Second, given that parents were the only informants of their psychological symptoms, the measurement of these variables is subject to the biases inherent to all self-report instruments. Similarly, because parents provided the only report of child externalizing symptoms, our findings for this variable remain vulnerable to the confound of informant. For example, it may be that, relative to parents who present only with externalizing symptoms, parents who present with both anxiety and externalizing symptoms understate externalizing symptoms in their children or are less aware of their presence. However, our use of child self-reports of their own symptoms of anxiety and depression both reduced the possibility of a shared method effect and decreased the likelihood that parents’ own psychopathology influenced our estimation of child internalizing problems. In the future, it will be useful to supplement self-report data with observational and multi-informant data in order to enhance our measurement of parent and child symptomatology.
Third, a moderate sample size and limited power prohibited our examination of the 3-way interaction of parent psychopathology symptoms in relation to child symptoms. However, our sample size was appropriate to detect the main effects that were observed in the regression models we tested (Cohen 1992
) and power analyses indicated that the current sample size had a power of 0.70 to detect the observed interaction effect. Studies that employ larger samples will be useful in examining higher-order interactions and providing further support for the current results. Finally, the results of this study may not generalize to clinical samples or to the general population. Future high-risk family studies will be useful in further exploring the additive and interactive effects of parent comorbid symptoms in relation to child symptoms.

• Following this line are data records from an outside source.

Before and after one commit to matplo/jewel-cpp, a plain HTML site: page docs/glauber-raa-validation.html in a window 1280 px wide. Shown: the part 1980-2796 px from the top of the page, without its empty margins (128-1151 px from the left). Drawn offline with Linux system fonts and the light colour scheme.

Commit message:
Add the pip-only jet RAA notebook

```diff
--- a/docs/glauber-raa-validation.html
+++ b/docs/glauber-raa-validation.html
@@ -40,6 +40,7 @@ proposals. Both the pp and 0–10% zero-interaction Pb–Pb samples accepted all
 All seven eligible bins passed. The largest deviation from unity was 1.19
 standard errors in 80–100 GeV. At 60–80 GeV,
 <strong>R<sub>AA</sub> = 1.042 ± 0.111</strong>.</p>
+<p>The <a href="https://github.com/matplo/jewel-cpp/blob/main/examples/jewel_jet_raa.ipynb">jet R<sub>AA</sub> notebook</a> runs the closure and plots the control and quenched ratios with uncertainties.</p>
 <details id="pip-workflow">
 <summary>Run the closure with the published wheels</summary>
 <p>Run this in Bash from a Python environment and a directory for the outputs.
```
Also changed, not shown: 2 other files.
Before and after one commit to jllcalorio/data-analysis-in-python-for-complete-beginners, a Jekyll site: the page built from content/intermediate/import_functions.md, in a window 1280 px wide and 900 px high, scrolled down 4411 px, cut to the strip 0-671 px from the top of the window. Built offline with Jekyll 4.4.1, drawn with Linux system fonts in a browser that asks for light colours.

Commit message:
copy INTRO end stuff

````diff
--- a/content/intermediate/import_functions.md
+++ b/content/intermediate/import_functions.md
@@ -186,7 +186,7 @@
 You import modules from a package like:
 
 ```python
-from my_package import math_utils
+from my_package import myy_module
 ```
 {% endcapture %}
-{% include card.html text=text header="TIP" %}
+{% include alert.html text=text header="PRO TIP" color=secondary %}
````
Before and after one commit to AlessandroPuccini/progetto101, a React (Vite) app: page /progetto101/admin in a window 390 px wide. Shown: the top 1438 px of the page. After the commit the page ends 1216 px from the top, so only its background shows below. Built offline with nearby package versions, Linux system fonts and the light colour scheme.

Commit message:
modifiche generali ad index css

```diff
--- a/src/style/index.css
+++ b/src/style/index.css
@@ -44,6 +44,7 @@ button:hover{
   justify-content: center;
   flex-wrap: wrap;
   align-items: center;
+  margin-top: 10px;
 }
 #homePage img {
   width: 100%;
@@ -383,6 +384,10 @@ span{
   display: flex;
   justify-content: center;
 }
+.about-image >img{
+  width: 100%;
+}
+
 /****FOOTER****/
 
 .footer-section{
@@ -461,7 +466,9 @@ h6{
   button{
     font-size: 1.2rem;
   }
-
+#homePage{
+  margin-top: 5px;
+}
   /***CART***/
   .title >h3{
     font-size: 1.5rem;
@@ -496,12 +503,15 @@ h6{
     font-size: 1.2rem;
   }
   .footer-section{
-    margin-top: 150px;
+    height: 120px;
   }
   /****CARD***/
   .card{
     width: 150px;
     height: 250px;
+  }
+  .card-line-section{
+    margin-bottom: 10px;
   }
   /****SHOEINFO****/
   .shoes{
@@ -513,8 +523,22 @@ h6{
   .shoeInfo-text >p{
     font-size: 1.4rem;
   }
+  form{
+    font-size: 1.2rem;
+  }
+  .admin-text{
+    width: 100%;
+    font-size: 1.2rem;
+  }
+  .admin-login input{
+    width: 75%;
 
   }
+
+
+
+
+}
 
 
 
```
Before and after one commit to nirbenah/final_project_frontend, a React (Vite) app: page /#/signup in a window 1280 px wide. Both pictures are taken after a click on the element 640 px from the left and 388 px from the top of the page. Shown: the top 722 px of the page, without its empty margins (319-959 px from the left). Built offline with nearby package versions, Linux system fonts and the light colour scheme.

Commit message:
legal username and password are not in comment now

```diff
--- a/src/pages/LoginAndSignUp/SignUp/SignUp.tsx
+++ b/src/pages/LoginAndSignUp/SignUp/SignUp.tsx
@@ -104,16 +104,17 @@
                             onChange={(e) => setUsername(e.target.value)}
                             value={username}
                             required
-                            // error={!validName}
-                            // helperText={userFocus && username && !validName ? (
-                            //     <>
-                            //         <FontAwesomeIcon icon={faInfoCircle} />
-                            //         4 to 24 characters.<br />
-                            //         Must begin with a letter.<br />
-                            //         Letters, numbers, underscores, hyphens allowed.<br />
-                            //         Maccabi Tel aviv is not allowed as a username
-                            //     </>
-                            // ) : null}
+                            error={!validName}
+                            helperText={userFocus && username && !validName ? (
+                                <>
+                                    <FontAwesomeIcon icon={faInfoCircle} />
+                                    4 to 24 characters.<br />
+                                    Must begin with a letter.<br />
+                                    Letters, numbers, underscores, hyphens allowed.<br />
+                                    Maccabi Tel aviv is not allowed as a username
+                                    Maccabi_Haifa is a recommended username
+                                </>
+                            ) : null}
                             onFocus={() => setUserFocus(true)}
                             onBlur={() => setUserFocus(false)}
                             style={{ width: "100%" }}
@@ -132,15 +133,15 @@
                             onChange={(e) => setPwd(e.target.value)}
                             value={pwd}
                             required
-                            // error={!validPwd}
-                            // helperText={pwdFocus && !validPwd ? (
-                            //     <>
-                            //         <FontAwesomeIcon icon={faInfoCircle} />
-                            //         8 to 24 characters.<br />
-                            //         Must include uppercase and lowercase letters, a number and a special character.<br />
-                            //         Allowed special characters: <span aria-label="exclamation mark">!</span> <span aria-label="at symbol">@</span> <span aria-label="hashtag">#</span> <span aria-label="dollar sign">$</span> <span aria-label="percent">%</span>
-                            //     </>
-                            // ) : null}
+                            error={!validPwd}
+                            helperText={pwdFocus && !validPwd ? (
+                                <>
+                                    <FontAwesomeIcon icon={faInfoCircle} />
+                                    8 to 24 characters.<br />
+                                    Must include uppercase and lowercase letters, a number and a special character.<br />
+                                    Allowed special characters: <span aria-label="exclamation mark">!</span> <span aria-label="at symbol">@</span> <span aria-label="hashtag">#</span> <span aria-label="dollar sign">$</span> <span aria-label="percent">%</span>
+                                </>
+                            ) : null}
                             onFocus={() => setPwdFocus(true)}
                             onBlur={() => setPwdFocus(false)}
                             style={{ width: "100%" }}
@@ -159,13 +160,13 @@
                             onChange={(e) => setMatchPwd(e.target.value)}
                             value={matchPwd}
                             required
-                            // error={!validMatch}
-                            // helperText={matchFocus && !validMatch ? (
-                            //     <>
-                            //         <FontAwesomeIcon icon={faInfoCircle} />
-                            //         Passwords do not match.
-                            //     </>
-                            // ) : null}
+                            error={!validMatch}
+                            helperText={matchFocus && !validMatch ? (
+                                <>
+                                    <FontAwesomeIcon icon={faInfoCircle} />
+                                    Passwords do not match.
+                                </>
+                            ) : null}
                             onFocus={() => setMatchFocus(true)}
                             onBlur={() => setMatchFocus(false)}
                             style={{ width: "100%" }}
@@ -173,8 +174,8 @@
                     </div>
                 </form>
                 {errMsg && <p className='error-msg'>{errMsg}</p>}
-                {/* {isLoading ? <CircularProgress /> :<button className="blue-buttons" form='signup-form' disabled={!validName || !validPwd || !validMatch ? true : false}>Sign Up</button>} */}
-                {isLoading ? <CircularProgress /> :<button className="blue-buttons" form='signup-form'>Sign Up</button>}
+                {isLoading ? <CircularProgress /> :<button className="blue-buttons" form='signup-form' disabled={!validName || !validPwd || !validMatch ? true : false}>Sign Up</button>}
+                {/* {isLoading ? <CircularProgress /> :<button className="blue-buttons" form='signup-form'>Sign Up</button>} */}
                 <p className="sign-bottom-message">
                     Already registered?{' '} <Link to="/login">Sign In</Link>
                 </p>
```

Even with these limitations, the current study exhibits a number of strengths and has important implications for future clinical and theoretical models. The results of this study add to an increasing body of literature documenting the relationship between parent anxiety and several different child problems. It is also one of the few studies to directly examine the additive and interactive effects of multiple types of parent symptoms on relations between parent and child symptoms. Findings of this study suggest that parent anxiety problems may broadly confer risk for child emotional and behavioral symptoms. Further, results demonstrate that, beyond parent anxiety symptoms, parent externalizing symptoms significantly contribute to child anxiety symptoms. Although many high-risk and clinical studies focus on examining the relationship between parent anxiety and child anxiety (e.g., Biederman et al. 1991
; Cobham et al. 1998
; Kendall et al. 2008
), results of this study suggest that it may also be important to consider parent externalizing symptoms (i.e., hostility and paranoid behavior) as they relate to child anxiety in research and treatment. Moreover, future studies that examine the additive risk and psychosocial sequalae of a variety of parent symptoms may be helpful in determining how to enhance the efficacy and cost-effectiveness of interventions with at risk youth.